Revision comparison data
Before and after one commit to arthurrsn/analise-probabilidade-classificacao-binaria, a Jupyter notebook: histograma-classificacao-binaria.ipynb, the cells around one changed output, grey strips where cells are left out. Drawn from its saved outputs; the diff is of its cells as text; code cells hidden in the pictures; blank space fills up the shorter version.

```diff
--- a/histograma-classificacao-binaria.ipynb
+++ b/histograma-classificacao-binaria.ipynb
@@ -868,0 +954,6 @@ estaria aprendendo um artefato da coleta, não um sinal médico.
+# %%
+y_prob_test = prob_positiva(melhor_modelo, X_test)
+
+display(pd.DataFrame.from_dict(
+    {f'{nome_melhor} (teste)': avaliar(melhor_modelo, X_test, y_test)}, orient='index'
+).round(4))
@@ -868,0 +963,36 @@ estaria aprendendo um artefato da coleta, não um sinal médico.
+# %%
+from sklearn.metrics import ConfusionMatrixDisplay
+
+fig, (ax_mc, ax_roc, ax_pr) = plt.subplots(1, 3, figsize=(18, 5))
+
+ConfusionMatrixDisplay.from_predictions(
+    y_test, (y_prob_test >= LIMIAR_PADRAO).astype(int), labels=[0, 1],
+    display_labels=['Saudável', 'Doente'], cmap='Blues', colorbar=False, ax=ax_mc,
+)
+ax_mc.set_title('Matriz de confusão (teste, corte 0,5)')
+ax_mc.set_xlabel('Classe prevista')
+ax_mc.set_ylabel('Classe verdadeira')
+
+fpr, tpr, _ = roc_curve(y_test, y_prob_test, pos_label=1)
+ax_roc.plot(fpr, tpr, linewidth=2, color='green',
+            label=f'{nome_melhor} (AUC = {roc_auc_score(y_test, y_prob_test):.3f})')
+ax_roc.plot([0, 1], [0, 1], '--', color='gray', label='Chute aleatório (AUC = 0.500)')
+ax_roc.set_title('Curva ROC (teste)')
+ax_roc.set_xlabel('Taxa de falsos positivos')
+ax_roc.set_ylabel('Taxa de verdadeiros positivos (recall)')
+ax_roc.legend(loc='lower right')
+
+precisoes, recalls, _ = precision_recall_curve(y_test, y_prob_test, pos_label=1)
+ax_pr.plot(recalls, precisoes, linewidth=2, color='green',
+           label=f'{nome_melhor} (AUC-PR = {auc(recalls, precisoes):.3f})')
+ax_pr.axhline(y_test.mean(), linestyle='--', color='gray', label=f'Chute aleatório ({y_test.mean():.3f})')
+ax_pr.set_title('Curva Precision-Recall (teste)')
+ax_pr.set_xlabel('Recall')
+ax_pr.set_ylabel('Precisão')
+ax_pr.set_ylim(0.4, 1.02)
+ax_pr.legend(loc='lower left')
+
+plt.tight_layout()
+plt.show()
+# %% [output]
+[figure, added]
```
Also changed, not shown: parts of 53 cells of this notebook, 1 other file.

What is needed — The answer must be the data above, repeated exactly as it stands.

Written solution —
Before and after one commit to arthurrsn/analise-probabilidade-classificacao-binaria, a Jupyter notebook: histograma-classificacao-binaria.ipynb, the cells around one changed output, grey strips where cells are left out. Drawn from its saved outputs; the diff is of its cells as text; code cells hidden in the pictures; blank space fills up the shorter version.

```diff
--- a/histograma-classificacao-binaria.ipynb
+++ b/histograma-classificacao-binaria.ipynb
@@ -868,0 +954,6 @@ estaria aprendendo um artefato da coleta, não um sinal médico.
+# %%
+y_prob_test = prob_positiva(melhor_modelo, X_test)
+
+display(pd.DataFrame.from_dict(
+    {f'{nome_melhor} (teste)': avaliar(melhor_modelo, X_test, y_test)}, orient='index'
+).round(4))
@@ -868,0 +963,36 @@ estaria aprendendo um artefato da coleta, não um sinal médico.
+# %%
+from sklearn.metrics import ConfusionMatrixDisplay
+
+fig, (ax_mc, ax_roc, ax_pr) = plt.subplots(1, 3, figsize=(18, 5))
+
+ConfusionMatrixDisplay.from_predictions(
+    y_test, (y_prob_test >= LIMIAR_PADRAO).astype(int), labels=[0, 1],
+    display_labels=['Saudável', 'Doente'], cmap='Blues', colorbar=False, ax=ax_mc,
+)
+ax_mc.set_title('Matriz de confusão (teste, corte 0,5)')
+ax_mc.set_xlabel('Classe prevista')
+ax_mc.set_ylabel('Classe verdadeira')
+
+fpr, tpr, _ = roc_curve(y_test, y_prob_test, pos_label=1)
+ax_roc.plot(fpr, tpr, linewidth=2, color='green',
+            label=f'{nome_melhor} (AUC = {roc_auc_score(y_test, y_prob_test):.3f})')
+ax_roc.plot([0, 1], [0, 1], '--', color='gray', label='Chute aleatório (AUC = 0.500)')
+ax_roc.set_title('Curva ROC (teste)')
+ax_roc.set_xlabel('Taxa de falsos positivos')
+ax_roc.set_ylabel('Taxa de verdadeiros positivos (recall)')
+ax_roc.legend(loc='lower right')
+
+precisoes, recalls, _ = precision_recall_curve(y_test, y_prob_test, pos_label=1)
+ax_pr.plot(recalls, precisoes, linewidth=2, color='green',
+           label=f'{nome_melhor} (AUC-PR = {auc(recalls, precisoes):.3f})')
+ax_pr.axhline(y_test.mean(), linestyle='--', color='gray', label=f'Chute aleatório ({y_test.mean():.3f})')
+ax_pr.set_title('Curva Precision-Recall (teste)')
+ax_pr.set_xlabel('Recall')
+ax_pr.set_ylabel('Precisão')
+ax_pr.set_ylim(0.4, 1.02)
+ax_pr.legend(loc='lower left')
+
+plt.tight_layout()
+plt.show()
+# %% [output]
+[figure, added]
```
Also changed, not shown: parts of 53 cells of this notebook, 1 other file.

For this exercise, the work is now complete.